An employer does not illegally discriminate when it chooses, for nonracial reasons, one equally qualified candidate over another, much less when one lacks the necessary announced qualifications as did Ms. Smith. Id. So long as its reasons are not discriminatory, and employer is free to choose among qualified candidates. Id.
A plaintiff has two means of proving intentional racial discrimination, either by direct evidence of discrimination or by circumstantial evidence from which discrimination can be inferred. (cites omitted). Id. Once a plaintiff has done this, the burden shifts to the employer to articulate a legitimate, nondiscriminatory reason for its decisions. Id. Then, the minority employee is given an opportunity to show that the employer’s nondiscriminatory reason is only a pretext. Id.
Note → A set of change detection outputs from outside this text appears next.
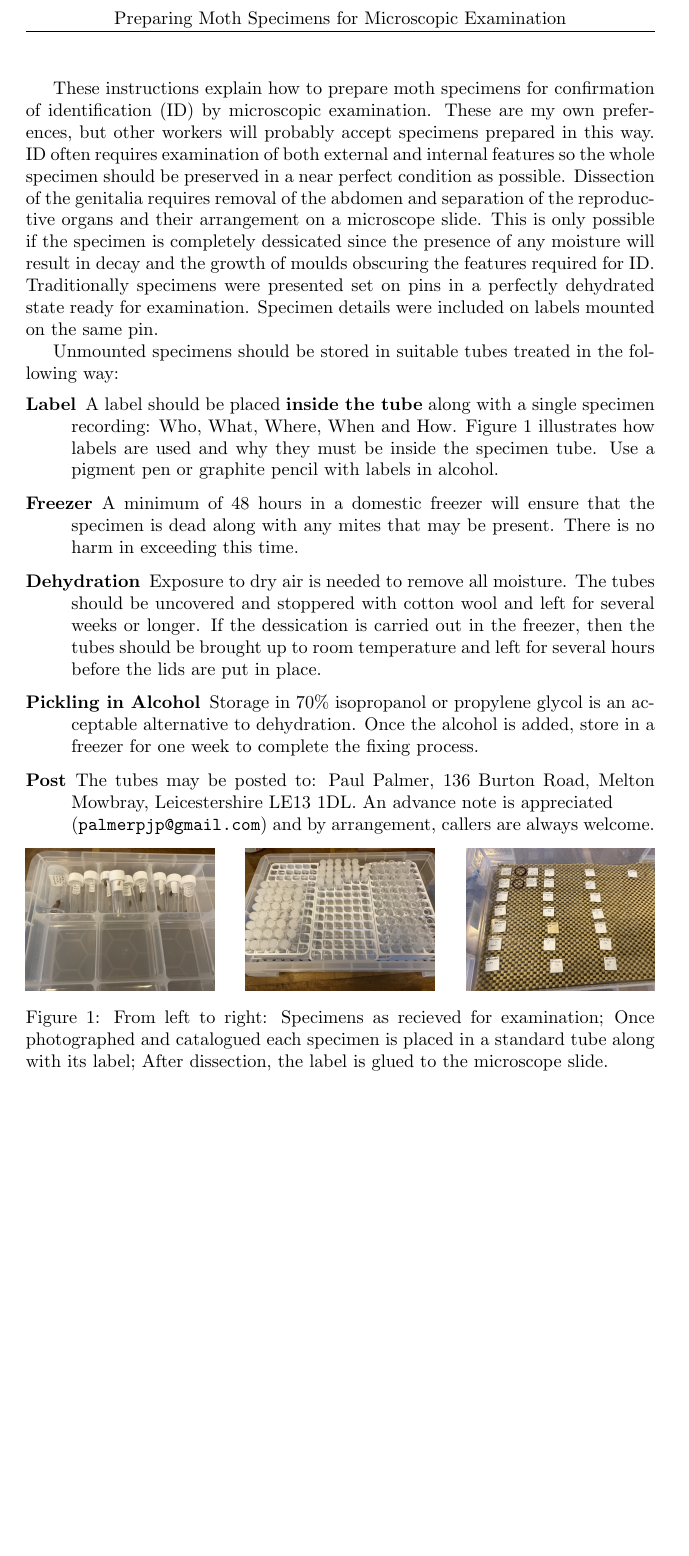
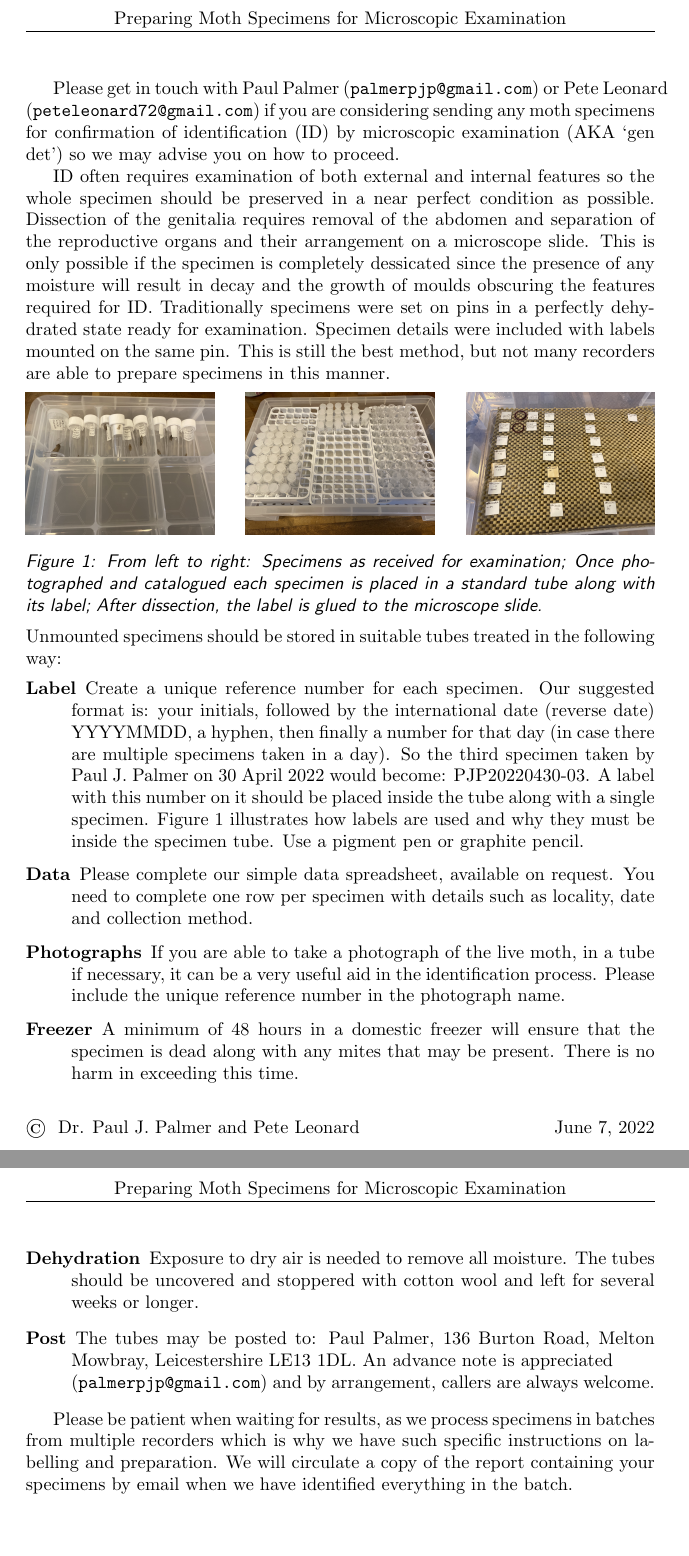
Before and after one commit to Microscope-ID-Club/dissection-prep, a LaTeX document (dissection_preparation.tex): part of the page before the commit and two parts of pages 1 and 2 of 2 after it, the two joined at a grey line, cut so that both start at the same text, the shorter picture padded with empty space. Compiled offline with pdfLaTeX.

Commit message:
Update text

```diff
--- a/dissection_preparation.tex
+++ b/dissection_preparation.tex
@@ -3,9 +3,12 @@
 \usepackage{graphicx}
 \graphicspath{ {./images/} }
 \usepackage{fancyhdr}
+\usepackage[style=british]{csquotes}
+\usepackage[font={sf,it}]{caption}
+
 %opening
 \title{Preparing Moth Specimens for Microscopic Examination}
-\author{Dr. Paul J. Palmer}
+\author{  \copyright ~  {Dr. Paul J. Palmer} and {Pete Leonard}}
 
 
 
@@ -30,38 +33,33 @@
 %
 %\end{abstract}
 
-%\section*{Pitfall traps for spider recording}
+Please get in touch with Paul Palmer (\texttt{palmerpjp@gmail.com}) or Pete Leonard (\texttt{peteleonard72@gmail.com}) if  you are considering sending  any moth specimens for confirmation of  identification (ID) by microscopic examination (AKA \enquote{gen det}) so we may advise you on how to proceed.
 
-%\begin{center}
-%	\centering
-%	\includegraphics[width=0.3\linewidth]{images/pitfall}\hfill
-%	\includegraphics[width=.3\textwidth]{images/alcohol}\hfill
-%	\includegraphics[width=.3\textwidth]{images/complete}\hfill
-%	\captionof{figure}{Placing the pitfall trap: Place the pitfall cup in a carefully dug hole; Fill the collector cup with 30 mL of food grade  \textit{Mono~Propylene~Glycol} and  place the inside the pitfall; Cover with the rain shield leaving a vertical gap of about 10~mm. }
-%
-%\end{center}
-
-These instructions explain how to prepare moth specimens for confirmation of  identification (ID) by microscopic examination. These are my own preferences, but other workers will probably accept specimens prepared in this way. ID often requires examination of both external and internal features so the whole specimen should be preserved in a near perfect condition as possible. Dissection of the genitalia requires removal of the abdomen and separation of the reproductive organs and their arrangement on a microscope slide. This is only possible if the specimen is completely dessicated since the presence of any moisture will result in decay and the growth of moulds obscuring the features required for ID. Traditionally specimens were presented set on pins in a perfectly dehydrated state ready for examination. Specimen details were included  on labels mounted on the same pin.
-
-Unmounted specimens should be stored in suitable tubes treated in the following way:
-\begin{description}
-	\item[Label] A label should be placed \textbf{inside the tube} along with a single specimen recording: Who, What, Where, When and How. Figure~\ref{InternalLabel} illustrates how labels are used and why they must be inside the specimen tube. Use a pigment pen or graphite pencil with labels in alcohol.
-	\item[Freezer] A minimum of 48 hours in a domestic freezer will ensure that the specimen is dead along with any mites that may be present. There is no harm in exceeding this time.
-	\item[Dehydration] Exposure to dry air is needed to remove all moisture. The tubes should be uncovered and stoppered with cotton wool and left for several weeks or longer. If the dessication is carried out in the freezer, then the tubes should be brought up to room temperature and left for several hours before the lids are put in place.
-	\item[Pickling in Alcohol] Storage in 70\% isopropanol  or propylene glycol is an acceptable alternative to dehydration. Once the alcohol is added, store in a freezer for one week to complete the fixing process.
-	\item[Post] The tubes may be posted to: Paul Palmer, 136 Burton Road, Melton Mowbray, Leicestershire LE13 1DL. An advance note is appreciated \\ (\texttt{palmerpjp@gmail.com}) and by arrangement, callers are always welcome.
-\end{description}
-
-
-% TODO: \usepackage{graphicx} required
+ID often requires examination of both external and internal features so the whole specimen should be preserved in a near perfect condition as possible. Dissection of the genitalia requires removal of the abdomen and separation of the reproductive organs and their arrangement on a microscope slide. This is only possible if the specimen is completely dessicated since the presence of any moisture will result in decay and the growth of moulds obscuring the features required for ID. Traditionally specimens were set on pins in a perfectly dehydrated state ready for examination. Specimen details were included  with labels mounted on the same pin. This is still the best method, but not many recorders are able to prepare specimens in this manner.
 \begin{center}
 	\centering
 	\includegraphics[width=0.3\linewidth]{images/specimens}\hfill
 	\includegraphics[width=.3\textwidth]{images/prepared}\hfill
 	\includegraphics[width=.3\textwidth]{images/slides}\hfill
-	\captionof{figure}{From left to right: Specimens as recieved for examination; Once photographed and catalogued each specimen is placed in a standard tube along with its label; After dissection, the label is glued to the microscope slide.}
+	\captionof{figure}{From left to right: Specimens as received for examination; Once photographed and catalogued each specimen is placed in a standard tube along with its label; After dissection, the label is glued to the microscope slide.}
 	\label{InternalLabel}
 \end{center}
+Unmounted specimens should be stored in suitable tubes treated in the following way:
+\begin{description}
+
+	\item[Label] Create a unique reference number for each specimen. Our suggested format is: your initials, followed by the international date (reverse date) YYYYMMDD, a hyphen, then finally a number for that day (in case there are multiple specimens taken in a day). So the third specimen taken by Paul J. Palmer on 30 April 2022 would become: PJP20220430-03. A label with this number on it should be placed inside the tube along with a single specimen. Figure~\ref{InternalLabel} illustrates how labels are used and why they must be inside the specimen tube. Use a pigment pen or graphite pencil.
+	\item[Data] Please complete our simple data spreadsheet, available on request. You need to complete one row per specimen with details such as locality, date and collection method.
+	\item[Photographs] If you are able to take a photograph of the live moth, in a tube if necessary, it can be a very useful aid in the identification process. Please include the unique reference number in the photograph name.
+	\item[Freezer] A minimum of 48 hours in a domestic freezer will ensure that the specimen is dead along with any mites that may be present. There is no harm in exceeding this time.
+	\item[Dehydration] Exposure to dry air is needed to remove all moisture. The tubes should be uncovered and stoppered with cotton wool and left for several weeks or longer.
+	\item[Post] The tubes may be posted to: Paul Palmer, 136 Burton Road, Melton Mowbray, Leicestershire LE13 1DL. An advance note is appreciated \\ (\texttt{palmerpjp@gmail.com}) and by arrangement, callers are always welcome.
+\end{description}
+
+Please be patient when waiting for results, as we process specimens in batches from multiple recorders which is why we have such specific instructions on labelling and preparation. We will circulate a copy of the report containing your specimens by email when we have identified everything in the batch.
+
+
+% TODO: \usepackage{graphicx} required
+
 
 
 
```
Also changed, not shown: dissection_preparation.pdf.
The Court stated that Ms. Smith did not put forth any ‘direct’ evidence. She tries to argue that she put forth enough circumstantial or indirect evidence of discrimination to create a question of mixed motives as to the defendant’s refusal to promote or laterally transfer her. Id. But, the Court found that she did not even do that. The Court stated that “an obvious disparity in qualifications which favored Ms. Smith would be evidence that the nondiscriminatory reasons were pretextual. Id. But, Ms. Smith could not show that such disparity existed.
If you have been the subject of a Louisville race discrimination matter, please call and speak to a Louisville race discrimination lawyer at the Law Offices of Andrew S. Alitowski at 888-ASK-ANDREW (275-2637) or contact us online. We are available 24 hours a day, 7 days a week.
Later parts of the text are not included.